"It is when we are in transition that we are most completely alive."

William Bridges, Early Pioneer in Transition Management

The transitions in my life started when I was just three weeks old. Born into a US Foreign Service family, I moved from place to place and changed schools often throughout my childhood. Some transitions were hilarious, some were painful. All were instructive. And they didn’t stop there.

My Journey of Transitions

After college in the Midwest and stints at the divinity and business schools at Harvard, I arrived in Washington, DC and spent the next 12 years working in federal government. I sensed another transition coming when it became clear to me that I was out of place in an Administration with which I did not entirely share a worldview.

Ironically, I transitioned to a job in the White House as the Deputy Director of The President’s Commission on Executive Exchange. This job played a pivotal role in shaping my own career transition story. The Executive Exchange created one-year “exchange” assignments that allowed senior executives from both the public and private sectors to experience one-year assignments working in the other sector. I was responsible for finding one-year assignments in the private sector for senior federal executives. It turned out that I loved career counseling and helping the senior feds to identify work that was both useful to their future federal career and personally satisfying.
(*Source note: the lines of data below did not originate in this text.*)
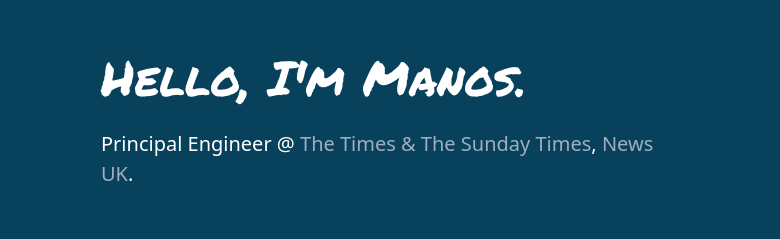
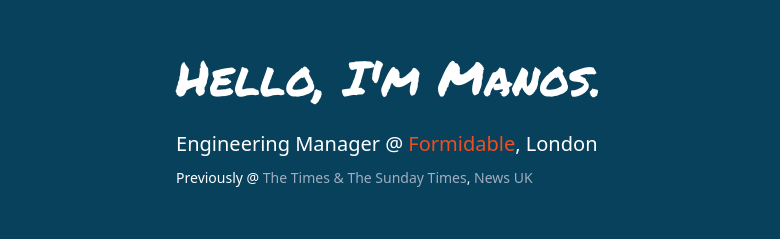
Before and after one commit to manosim/manos.im, a Gatsby site: page / in a window 1280 px wide. Shown: the part 75-314 px from the top of the page, without its empty margins (251-1031 px from the left). Built offline with nearby package versions, Linux system fonts and the light colour scheme; Gatsby itself is replaced by a stand-in of ours.

Commit message:
Update job (#55)

```diff
--- a/gatsby-config.js
+++ b/gatsby-config.js
@@ -2,10 +2,10 @@
   siteMetadata: {
     siteUrl: process.env.SITE_URL,
     title: `Emmanouil Konstantinidis`,
-    description: `Emmanouil Konstantinidis. Principal Engineer working at The Times & The Sunday Times, News UK. Hobbies include JavaScript, Python, Swift and things other than programming.`,
+    description: `Emmanouil Konstantinidis. Engineering Manager at Formidable. Previously at The Times & The Sunday Times, News UK. Hobbies include JavaScript, Python, Swift and more.`,
     author: `@manosim_`,
     keywords:
-      'emmanouil,konstantinidis,manos.im,iamemmanouil,ekonstantinidis,principal,software,engineer,dabapps,simpplr,the times,the sunday times,newsuk,news,london,uk',
+      'emmanouil,konstantinidis,manos.im,iamemmanouil,ekonstantinidis,engineering,manager,formidable,principal,software,engineer,dabapps,simpplr,the times,the sunday times,newsuk,news,london,uk',
     menuLinks: [
       {
         name: 'Home',
--- a/src/pages/index.js
+++ b/src/pages/index.js
@@ -5,14 +5,26 @@
 
 const IndexPage = ({ location }) => (
   <Layout location={location}>
-    <SEO title="Principal Engineer at The Times & The Sunday Times, NewsUK" />
+    <SEO title="Engineering Manager at Formidable, London" />
 
     <div className="flex flex-1 flex-col justify-center items-center bg-primary text-white">
       <div className="max-w-xl mx-12 my-5">
         <h1 className="font-display text-5xl">Hello, I'm Manos.</h1>
+        <div className="mt-4 font-light text-xl">
+          Engineering Manager @{' '}
+          <a
+            className="text-formidable hover:text-formidable-dark"
+            href="https://www.formidable.com/"
+            target="_blank"
+            rel="noopener noreferrer"
+          >
+            Formidable
+          </a>
+          , London
+        </div>
 
-        <div className="mt-4 font-light text-xl">
-          Principal Engineer @{' '}
+        <div className="mt-2 font-light text-sm">
+          Previously @{' '}
           <a
             className="hover:text-blue-400"
             href="https://www.thetimes.co.uk/"
@@ -25,7 +37,6 @@
           <a className="hover:text-blue-400" href="https://www.news.co.uk/" target="_blank" rel="noopener noreferrer">
             News UK
           </a>
-          .
         </div>
       </div>
     </div>
--- a/tailwind.config.js
+++ b/tailwind.config.js
@@ -21,6 +21,10 @@
           default: 'var(--color-secondary)',
           dark: 'var(--color-secondary-dark)',
         },
+        formidable: {
+          default: '#f04d21',
+          dark: '#db3b0f',
+        },
         twitter: '#00ACEE',
       },
     },
```
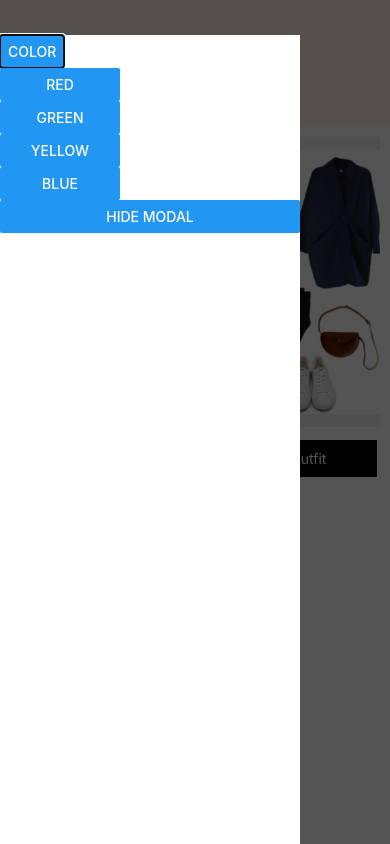
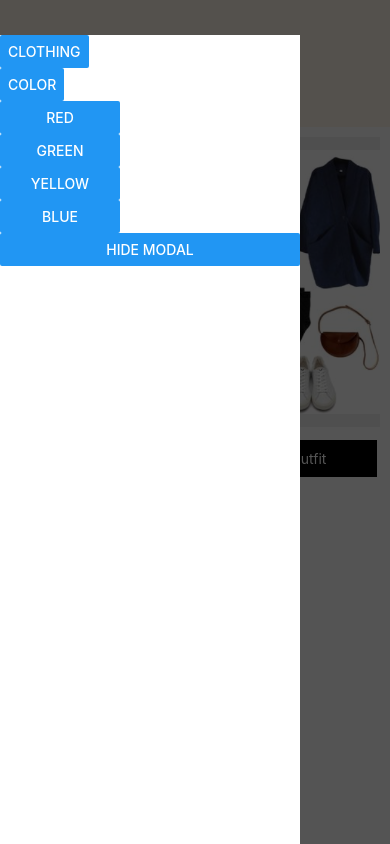
Before and after one commit to KhaosFountain/UniFashion, a React Native app: screen / in a window 390 px wide. Both pictures are taken after a click on the button "COLOR". Built offline with nearby package versions, Linux system fonts and the light colour scheme.

Commit message:
Added filter for clothing

```diff
--- a/components/Filters/filter.js
+++ b/components/Filters/ClothesFilter.js
@@ -2,7 +2,7 @@ import React from "react";
 import {View, Button, Text,  StyleSheet, FlatList, TouchableHighlight,Alert } from 'react-native'
 import { useState } from "react";
 
-export default function Filter(){
+export default function ClothesFilter(){
   const [showButton, setShowButton] = useState(false);
 
   const handlePress = () => {
@@ -12,11 +12,11 @@ export default function Filter(){
   const moreButtons = () =>{
     return(
       <View style={styles.subcolor}>
-      <Button title="Red" onPress={() => {}} />
-      <Button title="Green" onPress={() => {}} />
-      <Button title="Yellow" onPress={() => {}} />
-      <Button title="Blue" onPress={() => {}} />
-
+      <Button title="Tshirt" onPress={() => {}} />
+      <Button title="Hoodie" onPress={() => {}} />
+      <Button title="Jumper" onPress={() => {}} />
+      <Button title="Pants" onPress={() => {}} />
+      <Button title="Shorts" onPress={() => {}} />
       </View>
     )
 
@@ -25,7 +25,7 @@ export default function Filter(){
   return (
     <View style={styles.container}>
       <View style={styles.color}>
-      <Button title="Color" onPress={handlePress} />
+      <Button title="Clothing" onPress={handlePress} />
       </View>
       {showButton && moreButtons()}
     </View>
--- /dev/null
+++ b/components/Filters/ColorFilter.js
@@ -0,0 +1,46 @@
+import React from "react";
+import {View, Button, Text,  StyleSheet, FlatList, TouchableHighlight,Alert } from 'react-native'
+import { useState } from "react";
+
+export default function ColorFilter(){
+  const [showButton, setShowButton] = useState(false);
+
+  const handlePress = () => {
+    setShowButton(!showButton);
+  };
+
+  const moreButtons = () =>{
+    return(
+      <View style={styles.subcolor}>
+      <Button title="Red" onPress={() => {}} />
+      <Button title="Green" onPress={() => {}} />
+      <Button title="Yellow" onPress={() => {}} />
+      <Button title="Blue" onPress={() => {}} />
+      </View>
+    )
+
+  }
+
+  return (
+    <View style={styles.container}>
+      <View style={styles.color}>
+      <Button title="Color" onPress={handlePress} />
+      </View>
+      {showButton && moreButtons()}
+    </View>
+  );
+}
+
+ const styles = StyleSheet.create({
+    container:{
+      display:"flex",
+     // backgroundColor:"red",
+    },
+    color:{
+        marginRight:"auto",
+    },
+    subcolor:{
+      display:"flex",
+      marginRight:180,
+    }
+ })
--- /dev/null
+++ b/components/Filters/Filters.js
@@ -0,0 +1,15 @@
+import React from "react";
+import {View, Button, Text,  StyleSheet, FlatList, TouchableHighlight,Alert } from 'react-native'
+import ClothesFilter from "./ClothesFilter";
+import ColorFilter from "./ColorFilter";
+
+
+export default function Filters(){
+
+    return(
+    <View>
+       <ClothesFilter/>
+       <ColorFilter/>
+    </View>
+    )
+}
--- a/components/Popup/modal.js
+++ b/components/Popup/modal.js
@@ -1,7 +1,7 @@
 import React from "react";
 import {View, Button, Text, Modal, StyleSheet } from 'react-native'
 import { useState } from "react";
-import Filter from "../Filters/filter";
+import Filters from "../Filters/Filters";
 
 export default function Popup(){
     const[show,isShown] = useState(true)
@@ -10,7 +10,7 @@ export default function Popup(){
             <Modal transparent={true} visible={show}>
              <View style={style.outerModal}>
              <View style={style.InnerModal}>
-             <Filter/>
+             <Filters/>
              <Button title="Hide Modal" onPress={()=>{isShown(!show)}}/>
              </View>
             </View>
```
Peter Sherer, CEO and Founder, Experience Matters

Over the next 20 years, I served in various senior executive positions within the nonprofit sector, never losing my passion for understanding and facilitating the human experience of transition. I did meaningful work with The National AIDS Fund, the Washington National Cathedral, and The Make-A-Wish Foundation of America. But it was at Experience Corps, the mission of which was to create volunteer opportunities for Boomers in retirement, that I started thinking even more deeply, again, about what I wanted to do next….

“In a remarkably short time, Peter helped me distill what for me had been very complicated and confused thinking into a clear vision –- and then provided me both the pep talk and the pragmatic tools necessary to turn that vision into reality.  I left feeling empowered and excited about a future that I had not before thought possible.Peter has a unique ability to compassionately listen and think creatively with clients about exciting futures, while at the same time offering frank and pragmatic advice grounded in the realities of today’s market. My two days with Peter were among the most productive and empowering time I’ve ever spent on career development.”

— Senior Executive, Washington, DC

What I Really Wanted To Do

I started to rethink each of my professional transitions and how I was forced to rethink “what I really wanted to do.” The process was both very exciting and somewhat uncomfortable. I knew that I wanted to transition but was unsure of the details of the direction I wanted to take. Over time I learned that creating a new professional identity was well worth the hard work because ultimately it would be very satisfying to combine my skills and experience with my new interest.

After completing a number of assessments that I had created to help me discover my next step I decided to become a professional career coach. I started by interviewing the best executive career coaches in the world and asking for advice about my next steps. They all said three things; read extensively, go to an accredited coach training program and get a mentor coach yourself. I took their advice and after an intensive course, I became certified by the International Coach Federation.

Experience Matters

In 2006 I created “Experience Matters – providing clarity, confidence and concrete tools for executives in transition.”

During this amazing period of transition into the work I love I have learned three things:

  1. Transitions are challenging because they cause us to reevaluate who we are at a fundamental level. Transition is a challenge to either our personal or professional identity or both.
  2. Most people encounter a time in their career where they know that they want to change jobs but are so unsure of what they would love to do next that they remain stuck in unsatisfying work. They are paralyzed when someone asks, “I would like to be helpful so please tell me what are you looking for”?
  3. Even if they know what they might like to do many people are so unsure of a safe way to research their interest that they don’t venture out to pursue a new direction.

Through Experience Matters, I have helped over 550 people answer each of these challenges and move on to meaningful work that they love.